Levy or Non-levy Funding
Lastly we need to separate you into one of two camps. The Levy payers and the non-levy payers. In short, Levy payers are those of you who have a payroll of more than £3 million per year. Non-levy payers are those of you with a payroll under £3 million per year.
Levy payers – all the training given or facilitated by the Training Provided can be drawn from you levy pot providing you have enough funds. The price for the training will be set prior to the apprentice beginning their programme.
Non-levy payers - the Government will pay 95% of the training cost with you contributing the other 5%, this is called co-investment. If you employ under 50 people and the apprentice is under 19 when they begin the apprenticeship, then you will not have to co-invest, the government will pay 100%.
What does co-investment cost? It is 5% of the price the Training Provider charges for the training up to the funding band maximum. For example, if the funding band maximum was 21k and the training provider required the full amount then the co-investment from you would be £1050.
Crunch the numbers
There are lots of different elements to take into consideration when working out what an apprentices will cost you as an employer. For example; in the case of a new member of staff, you can offset the incentives offered against the first year wage factoring in the hidden costs and any required co-investment. Or, for an existing member of staff, the wage is already in the budget however you will need to factor in their loss of productivity and any co-investment required if you are not a levy payer.
As you can see, this is not a one size fits all exercise! There are many different combinations but don't fear, we are here to help.
Apprenticeships can be a confusing but cost effective training method for people coming into your business as well as those already employed. Our no obligation, free consultancy meeting with your business can help you to understand exactly what is involved in the delivery of an apprenticeship, the types of training programmes (Apprenticeship Standards) that are available, how best they would fit within your business and the financial elements applicable to you.
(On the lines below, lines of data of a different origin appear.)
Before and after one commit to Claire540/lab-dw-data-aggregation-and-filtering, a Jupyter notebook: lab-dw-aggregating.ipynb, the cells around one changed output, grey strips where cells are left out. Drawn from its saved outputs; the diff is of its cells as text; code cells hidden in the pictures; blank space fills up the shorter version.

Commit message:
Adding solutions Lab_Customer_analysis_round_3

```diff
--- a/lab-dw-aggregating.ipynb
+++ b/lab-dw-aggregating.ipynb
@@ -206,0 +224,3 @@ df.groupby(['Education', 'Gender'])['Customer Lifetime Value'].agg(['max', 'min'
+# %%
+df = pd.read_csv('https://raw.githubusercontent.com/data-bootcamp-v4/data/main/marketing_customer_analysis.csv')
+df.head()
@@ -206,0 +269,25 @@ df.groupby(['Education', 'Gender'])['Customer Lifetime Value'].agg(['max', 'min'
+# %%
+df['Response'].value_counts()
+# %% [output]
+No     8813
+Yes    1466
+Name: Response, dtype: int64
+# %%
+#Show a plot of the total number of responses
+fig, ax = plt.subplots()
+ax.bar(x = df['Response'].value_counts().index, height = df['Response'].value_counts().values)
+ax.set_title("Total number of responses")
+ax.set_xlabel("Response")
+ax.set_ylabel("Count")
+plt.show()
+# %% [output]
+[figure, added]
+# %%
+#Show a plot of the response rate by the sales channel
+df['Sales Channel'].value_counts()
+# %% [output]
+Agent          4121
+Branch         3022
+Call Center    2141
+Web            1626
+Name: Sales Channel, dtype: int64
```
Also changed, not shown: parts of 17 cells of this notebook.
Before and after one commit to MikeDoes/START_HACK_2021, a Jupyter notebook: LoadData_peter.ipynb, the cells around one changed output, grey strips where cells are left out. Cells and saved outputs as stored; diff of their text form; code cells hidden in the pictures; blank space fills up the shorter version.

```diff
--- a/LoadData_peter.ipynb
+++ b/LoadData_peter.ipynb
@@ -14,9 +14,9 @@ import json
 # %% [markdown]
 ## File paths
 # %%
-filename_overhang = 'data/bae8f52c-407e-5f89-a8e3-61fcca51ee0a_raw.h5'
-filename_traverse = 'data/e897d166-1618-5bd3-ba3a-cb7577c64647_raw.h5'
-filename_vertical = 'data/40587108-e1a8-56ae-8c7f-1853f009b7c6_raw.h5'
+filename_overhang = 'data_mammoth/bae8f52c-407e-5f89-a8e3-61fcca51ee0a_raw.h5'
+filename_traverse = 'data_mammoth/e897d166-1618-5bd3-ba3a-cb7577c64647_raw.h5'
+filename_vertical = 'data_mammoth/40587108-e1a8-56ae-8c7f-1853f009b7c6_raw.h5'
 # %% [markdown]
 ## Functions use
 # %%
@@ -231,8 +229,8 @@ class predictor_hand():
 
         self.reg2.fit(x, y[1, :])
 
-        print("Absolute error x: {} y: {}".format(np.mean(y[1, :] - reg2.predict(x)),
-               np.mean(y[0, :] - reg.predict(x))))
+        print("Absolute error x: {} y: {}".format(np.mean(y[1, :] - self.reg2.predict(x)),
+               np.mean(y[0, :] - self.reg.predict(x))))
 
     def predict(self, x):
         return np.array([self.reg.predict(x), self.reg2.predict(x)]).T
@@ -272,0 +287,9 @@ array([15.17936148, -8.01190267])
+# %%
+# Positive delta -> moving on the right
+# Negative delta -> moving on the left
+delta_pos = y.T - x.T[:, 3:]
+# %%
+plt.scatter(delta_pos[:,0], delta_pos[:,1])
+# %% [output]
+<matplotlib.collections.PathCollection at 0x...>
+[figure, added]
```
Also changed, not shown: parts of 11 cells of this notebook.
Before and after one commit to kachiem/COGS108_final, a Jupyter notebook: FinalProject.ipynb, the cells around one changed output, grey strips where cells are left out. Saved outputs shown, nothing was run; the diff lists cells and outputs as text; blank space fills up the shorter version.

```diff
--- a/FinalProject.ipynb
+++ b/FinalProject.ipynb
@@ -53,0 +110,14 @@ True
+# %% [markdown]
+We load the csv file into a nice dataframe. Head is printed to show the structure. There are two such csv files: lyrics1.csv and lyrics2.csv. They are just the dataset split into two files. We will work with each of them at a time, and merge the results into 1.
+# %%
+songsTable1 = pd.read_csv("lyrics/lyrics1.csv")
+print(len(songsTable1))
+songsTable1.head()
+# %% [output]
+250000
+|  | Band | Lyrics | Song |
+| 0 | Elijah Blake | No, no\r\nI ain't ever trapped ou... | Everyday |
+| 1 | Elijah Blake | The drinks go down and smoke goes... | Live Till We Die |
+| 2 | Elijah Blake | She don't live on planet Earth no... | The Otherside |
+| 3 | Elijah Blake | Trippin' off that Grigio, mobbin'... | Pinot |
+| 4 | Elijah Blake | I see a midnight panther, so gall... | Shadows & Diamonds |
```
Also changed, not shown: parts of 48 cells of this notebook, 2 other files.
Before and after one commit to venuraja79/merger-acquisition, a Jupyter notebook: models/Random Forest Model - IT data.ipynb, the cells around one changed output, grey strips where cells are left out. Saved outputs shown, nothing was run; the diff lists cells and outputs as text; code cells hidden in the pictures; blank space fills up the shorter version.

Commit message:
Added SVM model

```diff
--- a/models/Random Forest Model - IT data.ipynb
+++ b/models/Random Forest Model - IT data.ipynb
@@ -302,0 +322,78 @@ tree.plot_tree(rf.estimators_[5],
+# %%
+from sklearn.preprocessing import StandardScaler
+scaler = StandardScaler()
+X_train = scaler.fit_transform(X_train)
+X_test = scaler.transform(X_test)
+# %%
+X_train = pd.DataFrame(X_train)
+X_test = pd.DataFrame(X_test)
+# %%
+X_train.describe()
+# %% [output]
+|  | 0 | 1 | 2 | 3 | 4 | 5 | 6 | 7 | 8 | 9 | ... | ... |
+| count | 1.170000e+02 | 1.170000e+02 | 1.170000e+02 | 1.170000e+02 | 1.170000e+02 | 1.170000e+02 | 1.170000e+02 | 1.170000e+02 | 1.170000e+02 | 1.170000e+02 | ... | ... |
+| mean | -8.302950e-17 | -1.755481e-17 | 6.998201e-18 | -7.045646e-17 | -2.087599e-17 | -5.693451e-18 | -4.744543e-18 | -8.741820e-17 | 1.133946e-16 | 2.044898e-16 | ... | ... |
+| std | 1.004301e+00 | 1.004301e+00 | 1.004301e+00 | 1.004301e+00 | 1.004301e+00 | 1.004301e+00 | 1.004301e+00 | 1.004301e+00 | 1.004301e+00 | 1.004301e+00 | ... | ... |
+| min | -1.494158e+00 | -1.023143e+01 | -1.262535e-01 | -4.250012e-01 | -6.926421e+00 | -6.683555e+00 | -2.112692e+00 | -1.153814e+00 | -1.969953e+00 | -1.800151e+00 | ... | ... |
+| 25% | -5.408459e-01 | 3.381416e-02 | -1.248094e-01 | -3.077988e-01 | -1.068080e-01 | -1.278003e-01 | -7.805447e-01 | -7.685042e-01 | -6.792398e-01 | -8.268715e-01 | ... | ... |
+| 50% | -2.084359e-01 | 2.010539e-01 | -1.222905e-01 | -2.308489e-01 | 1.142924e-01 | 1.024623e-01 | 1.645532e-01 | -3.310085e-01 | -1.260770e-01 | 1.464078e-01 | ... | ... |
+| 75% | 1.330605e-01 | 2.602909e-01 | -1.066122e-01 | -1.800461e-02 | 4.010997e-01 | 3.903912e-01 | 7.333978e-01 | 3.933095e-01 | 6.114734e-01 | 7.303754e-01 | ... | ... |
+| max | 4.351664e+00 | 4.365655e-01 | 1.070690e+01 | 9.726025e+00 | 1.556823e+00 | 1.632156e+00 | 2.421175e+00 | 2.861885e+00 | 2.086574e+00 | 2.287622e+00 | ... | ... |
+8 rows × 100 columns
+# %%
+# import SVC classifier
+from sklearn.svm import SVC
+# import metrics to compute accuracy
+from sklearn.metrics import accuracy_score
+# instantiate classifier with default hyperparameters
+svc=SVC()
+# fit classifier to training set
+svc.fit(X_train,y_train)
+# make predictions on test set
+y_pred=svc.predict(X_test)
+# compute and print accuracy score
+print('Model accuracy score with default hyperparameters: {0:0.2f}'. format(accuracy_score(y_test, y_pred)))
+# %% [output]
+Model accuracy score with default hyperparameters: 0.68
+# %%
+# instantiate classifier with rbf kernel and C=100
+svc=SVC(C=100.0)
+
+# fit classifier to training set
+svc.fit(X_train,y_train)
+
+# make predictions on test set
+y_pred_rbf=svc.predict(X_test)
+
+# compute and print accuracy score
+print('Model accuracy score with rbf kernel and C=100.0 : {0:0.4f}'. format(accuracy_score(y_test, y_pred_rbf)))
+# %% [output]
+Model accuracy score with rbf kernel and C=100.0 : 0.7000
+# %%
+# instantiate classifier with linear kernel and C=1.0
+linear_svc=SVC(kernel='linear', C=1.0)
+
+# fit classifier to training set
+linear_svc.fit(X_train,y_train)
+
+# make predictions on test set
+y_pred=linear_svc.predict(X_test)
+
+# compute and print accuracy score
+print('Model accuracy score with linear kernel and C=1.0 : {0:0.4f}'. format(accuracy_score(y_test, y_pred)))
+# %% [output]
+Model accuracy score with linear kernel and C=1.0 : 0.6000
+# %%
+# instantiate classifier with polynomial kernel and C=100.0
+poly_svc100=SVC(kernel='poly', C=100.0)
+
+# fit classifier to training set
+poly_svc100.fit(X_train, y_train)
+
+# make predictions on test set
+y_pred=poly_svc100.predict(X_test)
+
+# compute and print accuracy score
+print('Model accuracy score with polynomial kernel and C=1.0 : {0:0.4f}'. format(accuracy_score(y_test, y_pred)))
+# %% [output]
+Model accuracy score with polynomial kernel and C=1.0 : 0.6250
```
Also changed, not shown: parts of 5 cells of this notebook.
Get in touch today to arrange a meeting, we are happy to visit you or meet via Zoom.
Written by Mark, Chief Executive.